Software bugs are familiar to both the developers and users of software. Matthew A. Telles offers the following definition for a bug: “Bugs are behaviours of the system that the development team (developers, testers and project managers) and customers have agreed are undesirable.” Due to human errors and bad specifications, bugs will continue to be a part of software development projects.
Tracking bugs is important for several reasons. Business wise bugs are considered expensive since they damage the company’s reputation and delay projects: “In 1994, Capers Jones conducted a survey of approximately 4,000 software projects. The survey asked the participants for reasons for schedule overruns. One of the most common reasons reported was poor quality.”
In addition, the survey also showed that many projects are simply cancelled due to an overwhelming amount of problems.

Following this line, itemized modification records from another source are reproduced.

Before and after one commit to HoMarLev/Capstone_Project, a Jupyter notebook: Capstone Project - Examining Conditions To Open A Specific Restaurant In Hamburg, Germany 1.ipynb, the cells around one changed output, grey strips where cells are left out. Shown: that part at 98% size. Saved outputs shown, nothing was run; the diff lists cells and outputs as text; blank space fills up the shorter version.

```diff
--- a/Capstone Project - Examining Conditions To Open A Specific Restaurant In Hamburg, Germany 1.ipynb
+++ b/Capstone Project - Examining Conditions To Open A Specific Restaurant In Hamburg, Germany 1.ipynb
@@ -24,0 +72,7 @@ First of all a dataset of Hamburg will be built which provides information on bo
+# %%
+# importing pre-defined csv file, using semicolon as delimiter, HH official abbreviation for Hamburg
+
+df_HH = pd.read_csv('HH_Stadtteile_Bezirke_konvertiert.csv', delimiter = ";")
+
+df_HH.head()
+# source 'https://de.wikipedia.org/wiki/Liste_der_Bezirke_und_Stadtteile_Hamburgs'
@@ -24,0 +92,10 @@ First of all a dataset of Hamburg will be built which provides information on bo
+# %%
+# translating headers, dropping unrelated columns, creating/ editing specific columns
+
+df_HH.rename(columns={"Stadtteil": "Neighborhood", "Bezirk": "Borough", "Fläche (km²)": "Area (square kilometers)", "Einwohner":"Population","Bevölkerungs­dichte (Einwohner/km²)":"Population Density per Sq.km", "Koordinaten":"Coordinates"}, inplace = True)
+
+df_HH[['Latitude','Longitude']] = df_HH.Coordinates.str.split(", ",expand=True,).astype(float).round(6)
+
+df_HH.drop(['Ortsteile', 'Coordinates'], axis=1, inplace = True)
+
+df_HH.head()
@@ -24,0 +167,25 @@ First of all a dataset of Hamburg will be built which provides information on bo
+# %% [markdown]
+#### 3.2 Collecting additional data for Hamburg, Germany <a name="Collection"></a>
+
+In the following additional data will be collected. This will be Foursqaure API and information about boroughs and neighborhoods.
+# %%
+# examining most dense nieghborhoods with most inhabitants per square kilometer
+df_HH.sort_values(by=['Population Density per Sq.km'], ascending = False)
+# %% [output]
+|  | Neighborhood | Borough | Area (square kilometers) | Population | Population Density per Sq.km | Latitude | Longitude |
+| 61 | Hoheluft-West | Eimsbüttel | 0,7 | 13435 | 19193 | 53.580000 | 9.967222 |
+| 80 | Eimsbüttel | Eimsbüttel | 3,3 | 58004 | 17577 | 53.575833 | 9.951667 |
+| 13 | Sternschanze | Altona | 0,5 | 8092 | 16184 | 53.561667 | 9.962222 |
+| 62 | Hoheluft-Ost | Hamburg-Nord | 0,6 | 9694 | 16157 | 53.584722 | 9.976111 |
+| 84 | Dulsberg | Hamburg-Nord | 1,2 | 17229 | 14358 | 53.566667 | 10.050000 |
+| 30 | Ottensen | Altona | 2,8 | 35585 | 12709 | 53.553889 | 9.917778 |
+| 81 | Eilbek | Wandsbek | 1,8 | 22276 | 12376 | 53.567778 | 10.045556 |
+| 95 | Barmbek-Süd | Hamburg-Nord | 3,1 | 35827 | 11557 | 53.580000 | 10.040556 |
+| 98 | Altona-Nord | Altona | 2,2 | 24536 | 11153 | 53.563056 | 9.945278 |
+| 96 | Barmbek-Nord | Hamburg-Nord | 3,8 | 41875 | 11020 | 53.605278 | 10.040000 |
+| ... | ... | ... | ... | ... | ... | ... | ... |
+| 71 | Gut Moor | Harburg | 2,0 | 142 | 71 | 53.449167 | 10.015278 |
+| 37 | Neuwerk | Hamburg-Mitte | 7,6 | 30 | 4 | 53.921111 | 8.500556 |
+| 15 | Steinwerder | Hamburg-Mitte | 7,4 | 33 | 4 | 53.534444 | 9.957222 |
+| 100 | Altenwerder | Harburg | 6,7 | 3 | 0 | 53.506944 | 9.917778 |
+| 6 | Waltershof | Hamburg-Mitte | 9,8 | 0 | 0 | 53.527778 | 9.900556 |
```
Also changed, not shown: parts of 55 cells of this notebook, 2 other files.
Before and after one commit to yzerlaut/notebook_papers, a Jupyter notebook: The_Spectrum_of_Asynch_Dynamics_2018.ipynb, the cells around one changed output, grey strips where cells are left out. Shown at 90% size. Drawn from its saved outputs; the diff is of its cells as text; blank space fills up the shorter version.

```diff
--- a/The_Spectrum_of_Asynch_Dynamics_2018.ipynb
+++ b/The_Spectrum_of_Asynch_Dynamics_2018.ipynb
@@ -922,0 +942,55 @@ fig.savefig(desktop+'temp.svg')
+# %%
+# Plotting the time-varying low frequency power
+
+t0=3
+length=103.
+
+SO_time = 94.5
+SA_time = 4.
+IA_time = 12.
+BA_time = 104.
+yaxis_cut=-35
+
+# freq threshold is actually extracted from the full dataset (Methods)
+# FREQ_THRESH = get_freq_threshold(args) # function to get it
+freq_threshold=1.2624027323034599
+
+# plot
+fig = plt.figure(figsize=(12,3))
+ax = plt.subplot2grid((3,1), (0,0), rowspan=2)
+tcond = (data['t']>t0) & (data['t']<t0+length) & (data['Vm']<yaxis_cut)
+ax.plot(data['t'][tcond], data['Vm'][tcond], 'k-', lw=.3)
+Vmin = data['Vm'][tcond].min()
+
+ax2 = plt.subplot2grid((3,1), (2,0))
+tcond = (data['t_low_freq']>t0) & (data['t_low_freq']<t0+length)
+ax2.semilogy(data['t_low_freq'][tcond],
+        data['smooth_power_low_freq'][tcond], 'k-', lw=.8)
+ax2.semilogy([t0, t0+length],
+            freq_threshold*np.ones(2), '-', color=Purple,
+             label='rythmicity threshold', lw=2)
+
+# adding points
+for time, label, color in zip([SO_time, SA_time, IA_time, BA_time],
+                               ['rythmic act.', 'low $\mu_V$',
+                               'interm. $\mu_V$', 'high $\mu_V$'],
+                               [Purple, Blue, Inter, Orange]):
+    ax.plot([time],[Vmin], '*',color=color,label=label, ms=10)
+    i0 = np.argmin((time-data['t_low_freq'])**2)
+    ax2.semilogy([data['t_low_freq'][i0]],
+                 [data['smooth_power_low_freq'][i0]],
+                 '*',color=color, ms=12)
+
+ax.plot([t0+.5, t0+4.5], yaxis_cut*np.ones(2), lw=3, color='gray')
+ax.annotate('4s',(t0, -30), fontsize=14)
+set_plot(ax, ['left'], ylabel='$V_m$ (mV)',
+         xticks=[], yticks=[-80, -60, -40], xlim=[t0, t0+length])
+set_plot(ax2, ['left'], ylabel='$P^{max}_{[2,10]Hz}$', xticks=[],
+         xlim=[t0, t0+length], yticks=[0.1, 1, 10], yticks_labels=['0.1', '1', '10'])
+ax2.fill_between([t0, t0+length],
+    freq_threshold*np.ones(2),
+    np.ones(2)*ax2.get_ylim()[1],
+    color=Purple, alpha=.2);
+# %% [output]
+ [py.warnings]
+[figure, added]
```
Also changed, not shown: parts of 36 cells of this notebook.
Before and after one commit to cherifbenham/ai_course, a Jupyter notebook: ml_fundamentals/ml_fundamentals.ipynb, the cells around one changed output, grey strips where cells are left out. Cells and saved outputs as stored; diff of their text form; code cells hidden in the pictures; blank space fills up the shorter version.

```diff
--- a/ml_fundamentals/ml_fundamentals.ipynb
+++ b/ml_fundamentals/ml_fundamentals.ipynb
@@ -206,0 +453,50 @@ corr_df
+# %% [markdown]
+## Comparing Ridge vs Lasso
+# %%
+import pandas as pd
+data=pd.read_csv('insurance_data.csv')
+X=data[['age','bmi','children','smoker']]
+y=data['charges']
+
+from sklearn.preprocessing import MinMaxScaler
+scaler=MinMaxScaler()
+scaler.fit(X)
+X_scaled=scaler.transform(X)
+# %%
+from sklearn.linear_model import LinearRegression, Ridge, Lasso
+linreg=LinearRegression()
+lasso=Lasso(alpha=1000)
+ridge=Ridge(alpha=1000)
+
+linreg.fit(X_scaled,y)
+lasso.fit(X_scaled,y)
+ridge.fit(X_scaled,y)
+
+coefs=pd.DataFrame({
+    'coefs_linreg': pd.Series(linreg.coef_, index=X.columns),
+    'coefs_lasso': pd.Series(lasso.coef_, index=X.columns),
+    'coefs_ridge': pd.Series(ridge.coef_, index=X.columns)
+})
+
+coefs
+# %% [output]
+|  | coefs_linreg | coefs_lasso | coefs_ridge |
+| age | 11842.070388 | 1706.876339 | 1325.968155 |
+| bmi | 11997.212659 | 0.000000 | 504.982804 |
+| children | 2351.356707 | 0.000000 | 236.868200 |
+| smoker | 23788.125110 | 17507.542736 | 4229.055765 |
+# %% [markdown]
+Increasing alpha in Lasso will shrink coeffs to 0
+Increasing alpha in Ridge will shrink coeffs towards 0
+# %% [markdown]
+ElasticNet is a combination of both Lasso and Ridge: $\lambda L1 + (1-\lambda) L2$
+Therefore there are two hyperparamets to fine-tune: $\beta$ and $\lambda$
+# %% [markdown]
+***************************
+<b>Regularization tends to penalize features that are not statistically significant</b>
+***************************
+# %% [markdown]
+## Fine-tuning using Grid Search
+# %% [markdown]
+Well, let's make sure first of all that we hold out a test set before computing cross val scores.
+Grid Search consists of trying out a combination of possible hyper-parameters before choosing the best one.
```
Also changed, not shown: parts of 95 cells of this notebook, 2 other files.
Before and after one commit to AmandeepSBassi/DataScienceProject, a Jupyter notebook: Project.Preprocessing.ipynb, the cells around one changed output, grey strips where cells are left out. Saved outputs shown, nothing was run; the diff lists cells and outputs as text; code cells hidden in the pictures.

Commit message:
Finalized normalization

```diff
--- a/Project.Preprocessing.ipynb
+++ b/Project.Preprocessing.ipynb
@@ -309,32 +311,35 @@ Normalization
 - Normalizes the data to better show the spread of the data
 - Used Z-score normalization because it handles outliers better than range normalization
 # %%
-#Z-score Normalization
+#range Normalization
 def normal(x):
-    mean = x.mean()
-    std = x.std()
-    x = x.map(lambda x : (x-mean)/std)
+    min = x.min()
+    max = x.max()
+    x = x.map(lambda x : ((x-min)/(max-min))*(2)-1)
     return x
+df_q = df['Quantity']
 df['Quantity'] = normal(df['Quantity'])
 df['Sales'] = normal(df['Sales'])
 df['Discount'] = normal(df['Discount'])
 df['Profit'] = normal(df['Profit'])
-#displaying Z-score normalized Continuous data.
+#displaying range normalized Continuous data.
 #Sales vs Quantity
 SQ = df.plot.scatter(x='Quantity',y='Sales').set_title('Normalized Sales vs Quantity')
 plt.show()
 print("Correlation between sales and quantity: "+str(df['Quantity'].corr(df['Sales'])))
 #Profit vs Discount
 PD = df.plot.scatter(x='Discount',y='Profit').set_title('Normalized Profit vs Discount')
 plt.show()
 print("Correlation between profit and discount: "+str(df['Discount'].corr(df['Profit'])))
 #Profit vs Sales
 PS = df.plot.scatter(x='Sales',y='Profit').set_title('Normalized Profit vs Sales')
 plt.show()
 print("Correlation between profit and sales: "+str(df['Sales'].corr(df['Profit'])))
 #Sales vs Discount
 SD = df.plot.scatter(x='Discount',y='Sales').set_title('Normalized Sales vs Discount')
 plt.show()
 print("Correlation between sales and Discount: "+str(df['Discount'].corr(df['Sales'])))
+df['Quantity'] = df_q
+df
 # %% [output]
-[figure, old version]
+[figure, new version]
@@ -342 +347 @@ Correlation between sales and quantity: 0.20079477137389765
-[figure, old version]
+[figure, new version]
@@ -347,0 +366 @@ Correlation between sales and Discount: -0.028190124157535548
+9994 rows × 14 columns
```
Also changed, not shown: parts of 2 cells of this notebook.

From the human point of view, the people involved in projects with numerous problems get frustrated, demoralized and lose interest.
While web application development is a relatively new branch of software engineering, many of the traditional software engineering practices apply to it: “Following proper software engineering techniques (or modifying them for web development) can have a substantial impact on overall system usability primarily because it enables developers to achieve higher quality.”
One way to improve quality is introducing common, battle tested software components like Symfony in Drupal